When I read that I rebelled, I didn’t like that idea at all. Should a life be “reviewed”? Should I reduce my own life or that of someone close to just a plot line?
I could take my grandfather’s life or my mother’s life or my own life and write a glowing review – that’s almost exactly what this Prompt is asking for. The alternative is to look at flaws and become a scathing critic. I’m not prepared to do that to myself or someone I love.
It seems that this Prompt is asking me to devalue one of the most precious things I know, a human life. How can I reduce a life to the same level as something so transitory as a book or a movie?
It also asks me to “review” it. This implies that I could rate one life against another, rate one as “better” or “worse”. I’m certainly not prepared to do that, how can I say that your life is better or worse than mine? A life is not something that has an assessable and variable value. Sure, it has a “value”, the person living it usually wants to keep it but how can I say one is a four star life while the other only rates three?
That doesn’t mean I don’t look at my life and assess it. As Socrates would have it “The unexamined life is not worth living”.
But the examination Socrates is talking about is one of self reflection, a reflection for personal growth. Socrates is asking us to look at our life not to rate it but to see who we are and what we do, to look at our life not to criticise but to learn and grow.
There is still a problem here. At first it seems that Socrates is just asking us to use our ability to think deeply to become more than animals and live a life “worth living” but this then implies that if you don’t do that then you are less than those who do. It smacks of elitism.
Perhaps we might think of a slightly different translation of Socrates’ words. “A person cannot live an unexamined life.” That’s better, here I’m saying that you can’t help but examine your life. I think that’s true, we are constantly turning our critical faculties onto ourselves and our actions. To be alive and to be human is to think and the obvious place to turn that reasoning faculty is towards ourselves and our lives. We might not do so to the same philosophical level as Socrates but we all do it.

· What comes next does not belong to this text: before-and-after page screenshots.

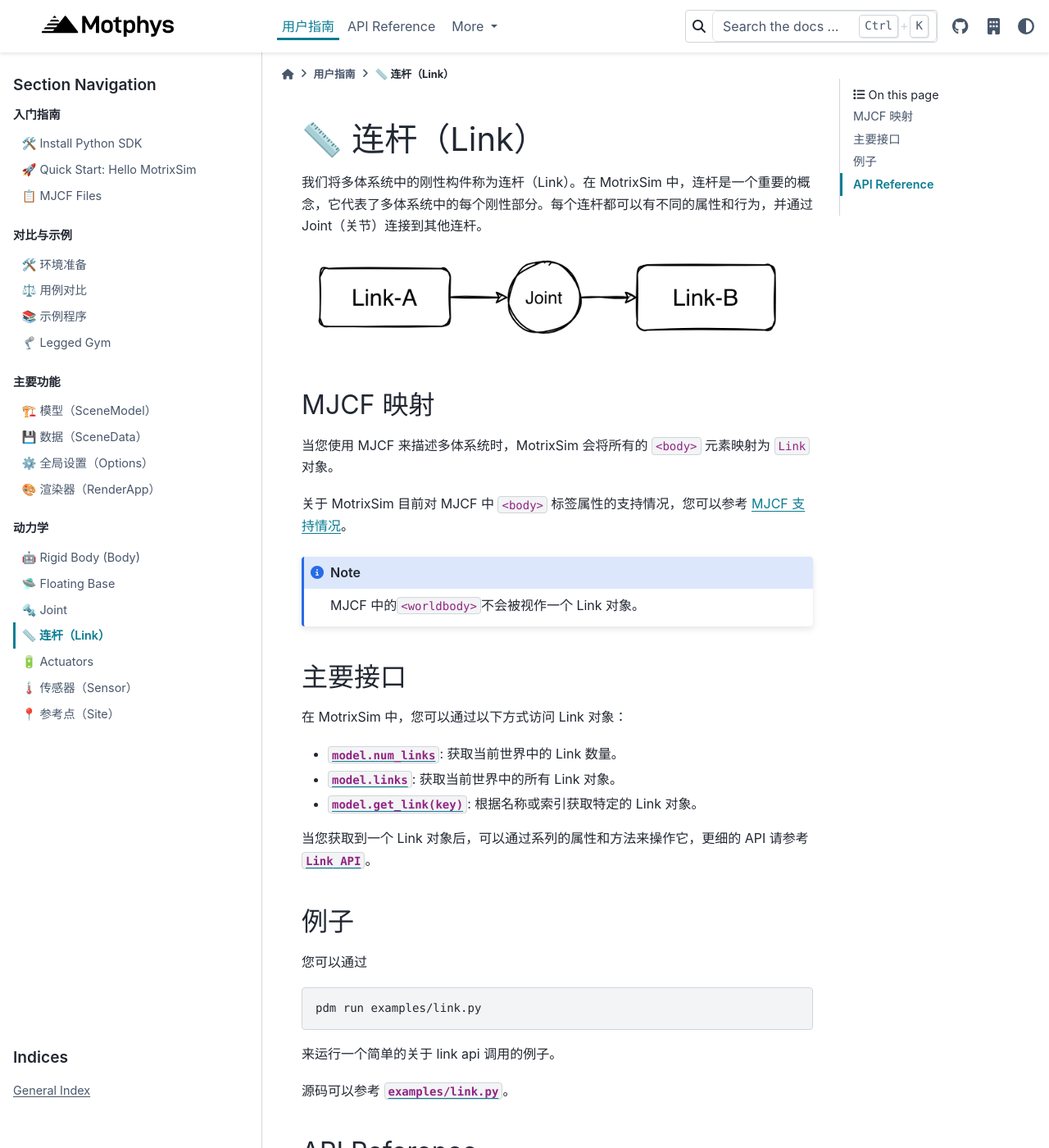
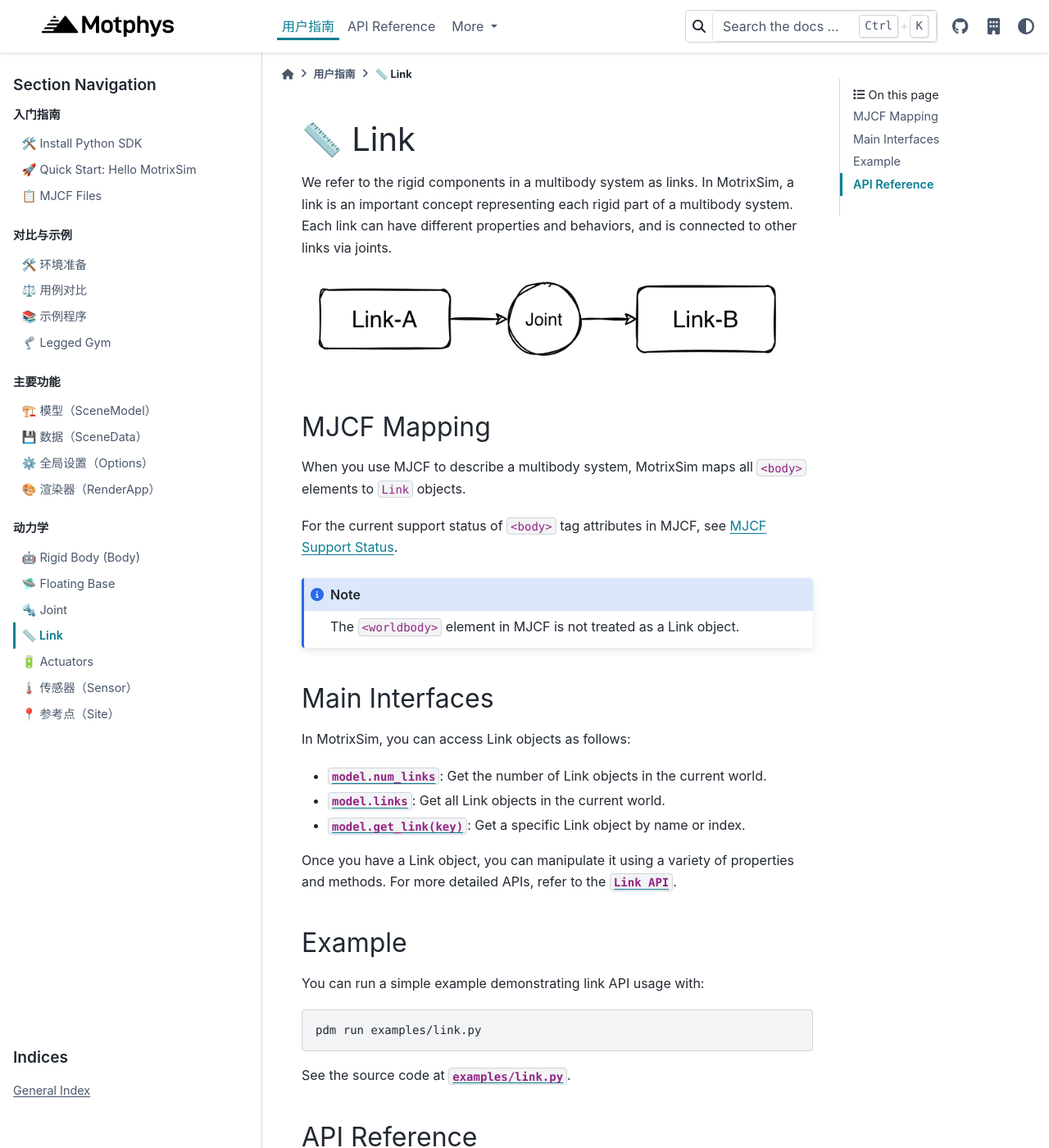
Before and after one commit to Motphys/motrixsim-docs, a Sphinx documentation site: the page built from docs.en/source/user_guide/kinematics/link.md, in a window 1280 px wide and 1400 px high. Shown: the whole window at 82% size. Built offline with Sphinx 7.4.7 and the PyData theme 0.15.4, drawn with Linux system fonts in a browser that asks for light colours; some of the changed text lies outside the part shown.

Commit message:
translate user_guide kinematics link.md

````diff
--- a/docs.en/source/user_guide/kinematics/link.md
+++ b/docs.en/source/user_guide/kinematics/link.md
@@ -1,44 +1,42 @@
-# 📏 连杆（Link）
+# 📏 Link
 
-我们将多体系统中的刚性构件称为连杆（Link）。在 MotrixSim 中，连杆是一个重要的概念，它代表了多体系统中的每个刚性部分。每个连杆都可以有不同的属性和行为，并通过 Joint（关节）连接到其他连杆。
+We refer to the rigid components in a multibody system as links. In MotrixSim, a link is an important concept representing each rigid part of a multibody system. Each link can have different properties and behaviors, and is connected to other links via joints.
 
 ![link](../../_static/images/link.png)
 
-## MJCF 映射
+## MJCF Mapping
 
-当您使用 MJCF 来描述多体系统时，MotrixSim 会将所有的 `<body>` 元素映射为 `Link` 对象。
+When you use MJCF to describe a multibody system, MotrixSim maps all `<body>` elements to `Link` objects.
 
-关于 MotrixSim 目前对 MJCF 中 `<body>` 标签属性的支持情况，您可以参考 [MJCF 支持情况](../getting_started/mjcf.md#scene)。
+For the current support status of `<body>` tag attributes in MJCF, see [MJCF Support Status](../getting_started/mjcf.md#scene).
 
 ```{note}
-MJCF 中的`<worldbody>`不会被视作一个 Link 对象。
+The `<worldbody>` element in MJCF is not treated as a Link object.
 ```
 
-## 主要接口
+## Main Interfaces
 
-在 MotrixSim 中，您可以通过以下方式访问 Link 对象：
+In MotrixSim, you can access Link objects as follows:
 
--   [`model.num_links`]: 获取当前世界中的 Link 数量。
--   [`model.links`]: 获取当前世界中的所有 Link 对象。
--   [`model.get_link(key)`]: 根据名称或索引获取特定的 Link 对象。
+-   [`model.num_links`]: Get the number of Link objects in the current world.
+-   [`model.links`]: Get all Link objects in the current world.
+-   [`model.get_link(key)`]: Get a specific Link object by name or index.
 
-当您获取到一个 Link 对象后，可以通过系列的属性和方法来操作它，更细的 API 请参考 [`Link API`]。
+Once you have a Link object, you can manipulate it using a variety of properties and methods. For more detailed APIs, refer to the [`Link API`].
 
-## 例子
+## Example
 
-您可以通过
+You can run a simple example demonstrating link API usage with:
 
 ```bash
 pdm run examples/link.py
 ```
 
-来运行一个简单的关于 link api 调用的例子。
-
-源码可以参考 [`examples/link.py`](../../../../examples/link.py)。
+See the source code at [`examples/link.py`](../../../../examples/link.py).
 
 ## API Reference
 
-更多与 Link 相关的 API，请参考 [`Link API`]
+For more APIs related to Link, see [`Link API`]
 
 [`model.num_links`]: motrixsim.SceneModel.num_links
 [`model.links`]: motrixsim.SceneModel.links
````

So we all write our own review of our life, we don’t do it to rate our lives but to learn and grow.
I’ve got a review of your life for you Dear Reader:
Dear Reader has a full life. Every day they wake to a world full of wonder and a life full of possibilities. Even on the darkest of days, though they may never admit it, something marvellous will happen. Some days seem dark and slow and some days seem to be bursting with joy but every day Dear Reader will learn something and every day make mistakes because that’s what it means to be human.
Enjoy your life, examine your life, but never think it has less value than any other.